Ace price on this, especially for everyone that caught their show at Leeds and Reading! :D
Don't forget 4% Quidco!
New York's finest indie-punk provocateurs, Yeah Yeah Yeahs, have arrived to blow up dancefloors with their third studio album, It's Blitz! Causing destruction with shuddering synths and exploding beats, the red-hot trio deliver, with scalding confidence, the finest in rock-disco decadence.
Six years since the release of their adrenaline-pumped debut album, Fever To Tell, and Yeah Yeah Yeahs are still considered one of the freshest and most vibrant bands around. By continuously adapting their style with every release, the energetic threesome's considerable reputation has remained entirely untarnished. Whilst their debut album hit hard with an adrenaline-shot of cranked up garage-rock, their 2006 sophomore release, Show Your Bones, saw the unit stripping away some of their feisty punk attitude to create an expansive indie pop-rock sound that bred the contagious single 'Gold Lion'. Now that It's Blitz! has landed, so has a new sound for the New York trio. This time, they're kissing their tough, sexy rock with shards of synthetic disco. 'Zero' opens the album in buzzing, electro-swathed-punk fashion. Boisterous but entirely designed for the coolest of dancefloors, the track pulls back and forth in an intoxicating sea of electrical signals and Karen-O's trademark shrieks. Whilst 'Heads Will Roll' and 'Dragon Queen' keep up the party momentum, with retro dance beats and trembling synths, the Blondie-inspired 'Hysteric' contemplatively twinkles with a softer, dance-inspired swoon. The romanticism of their heart-wrenching, early-career hit 'Maps' reveals itself on many of the tracks. As 'Little Shadow' shades the disco vibes with church organ-filled grandeur, the Celtic-sounding electro-ballad 'Skeletons' tingles with sensitivity before launching into an emotional climax of martial drums and hymnal shrieks. Turning full circle from the expansive vulnerability of a love ballad through to a full blown stomp-fest, the track's arty stop-start structure plays with both sensations and emotion in the same way as the rest of the album.
The quieter tracks offer a piercing clarity that stands strong against the erratic impulse of the heavier dance numbers.

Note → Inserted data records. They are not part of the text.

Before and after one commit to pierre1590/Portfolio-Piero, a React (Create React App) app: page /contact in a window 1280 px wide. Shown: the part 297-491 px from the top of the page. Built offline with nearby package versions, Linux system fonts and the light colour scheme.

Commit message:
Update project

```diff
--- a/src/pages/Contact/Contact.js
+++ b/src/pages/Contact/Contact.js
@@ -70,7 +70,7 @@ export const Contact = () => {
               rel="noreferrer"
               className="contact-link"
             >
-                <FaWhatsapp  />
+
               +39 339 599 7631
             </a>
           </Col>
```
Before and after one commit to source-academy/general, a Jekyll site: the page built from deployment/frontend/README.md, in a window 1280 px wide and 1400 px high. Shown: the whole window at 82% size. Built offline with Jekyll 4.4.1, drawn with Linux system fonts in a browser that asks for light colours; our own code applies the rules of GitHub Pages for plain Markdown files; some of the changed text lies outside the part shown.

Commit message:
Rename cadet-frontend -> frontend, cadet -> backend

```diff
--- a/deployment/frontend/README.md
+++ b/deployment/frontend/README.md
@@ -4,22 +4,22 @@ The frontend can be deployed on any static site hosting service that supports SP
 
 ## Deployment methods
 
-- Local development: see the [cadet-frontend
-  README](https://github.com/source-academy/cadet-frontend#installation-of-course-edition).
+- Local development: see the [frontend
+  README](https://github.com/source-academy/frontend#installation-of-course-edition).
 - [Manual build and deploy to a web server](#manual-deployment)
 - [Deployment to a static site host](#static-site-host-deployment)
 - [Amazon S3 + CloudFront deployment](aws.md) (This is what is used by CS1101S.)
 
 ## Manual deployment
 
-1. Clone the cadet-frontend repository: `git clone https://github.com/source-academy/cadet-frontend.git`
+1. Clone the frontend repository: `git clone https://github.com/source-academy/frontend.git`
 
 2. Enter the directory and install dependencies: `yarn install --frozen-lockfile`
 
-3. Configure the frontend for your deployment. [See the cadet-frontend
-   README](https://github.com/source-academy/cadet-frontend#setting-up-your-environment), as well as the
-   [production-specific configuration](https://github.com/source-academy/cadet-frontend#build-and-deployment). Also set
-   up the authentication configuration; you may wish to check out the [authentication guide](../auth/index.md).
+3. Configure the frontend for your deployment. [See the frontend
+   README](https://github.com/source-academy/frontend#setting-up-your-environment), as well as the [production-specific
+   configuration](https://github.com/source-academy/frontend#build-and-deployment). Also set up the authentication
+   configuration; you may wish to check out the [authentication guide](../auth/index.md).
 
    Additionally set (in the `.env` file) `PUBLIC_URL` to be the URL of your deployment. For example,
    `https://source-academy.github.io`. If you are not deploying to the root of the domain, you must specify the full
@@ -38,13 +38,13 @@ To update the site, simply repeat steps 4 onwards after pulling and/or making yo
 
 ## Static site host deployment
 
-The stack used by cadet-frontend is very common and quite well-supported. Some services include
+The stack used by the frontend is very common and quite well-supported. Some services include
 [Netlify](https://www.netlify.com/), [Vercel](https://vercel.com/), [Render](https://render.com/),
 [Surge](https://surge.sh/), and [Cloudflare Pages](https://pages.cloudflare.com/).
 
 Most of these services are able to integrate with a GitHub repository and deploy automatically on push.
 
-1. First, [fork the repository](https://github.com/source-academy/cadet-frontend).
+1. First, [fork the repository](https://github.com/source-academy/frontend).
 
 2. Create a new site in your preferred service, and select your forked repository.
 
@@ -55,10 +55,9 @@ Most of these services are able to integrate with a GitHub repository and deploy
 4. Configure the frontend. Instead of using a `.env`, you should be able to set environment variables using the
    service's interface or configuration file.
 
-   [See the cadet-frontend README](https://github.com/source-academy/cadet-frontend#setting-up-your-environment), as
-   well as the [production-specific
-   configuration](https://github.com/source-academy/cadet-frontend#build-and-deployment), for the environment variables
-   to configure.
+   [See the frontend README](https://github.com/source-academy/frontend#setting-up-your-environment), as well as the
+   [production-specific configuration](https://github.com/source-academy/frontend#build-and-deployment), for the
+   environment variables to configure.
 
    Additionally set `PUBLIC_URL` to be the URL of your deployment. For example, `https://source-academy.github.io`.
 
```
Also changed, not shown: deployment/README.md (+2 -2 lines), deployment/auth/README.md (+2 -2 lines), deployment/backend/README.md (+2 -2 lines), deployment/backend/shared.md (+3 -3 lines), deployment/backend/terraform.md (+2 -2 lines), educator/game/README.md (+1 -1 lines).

Although there is a clear distinction between the two styles, the production of the album, from TV On The Radio's Dave Sitek and Nick Launay, ensures that even at their most delicate, every song still hums with a funky sense of cool. A loveletter to the dancefloor, It's Blitz! is Yeah Yeah Yeahs' most mature and stylistically coherent record to date.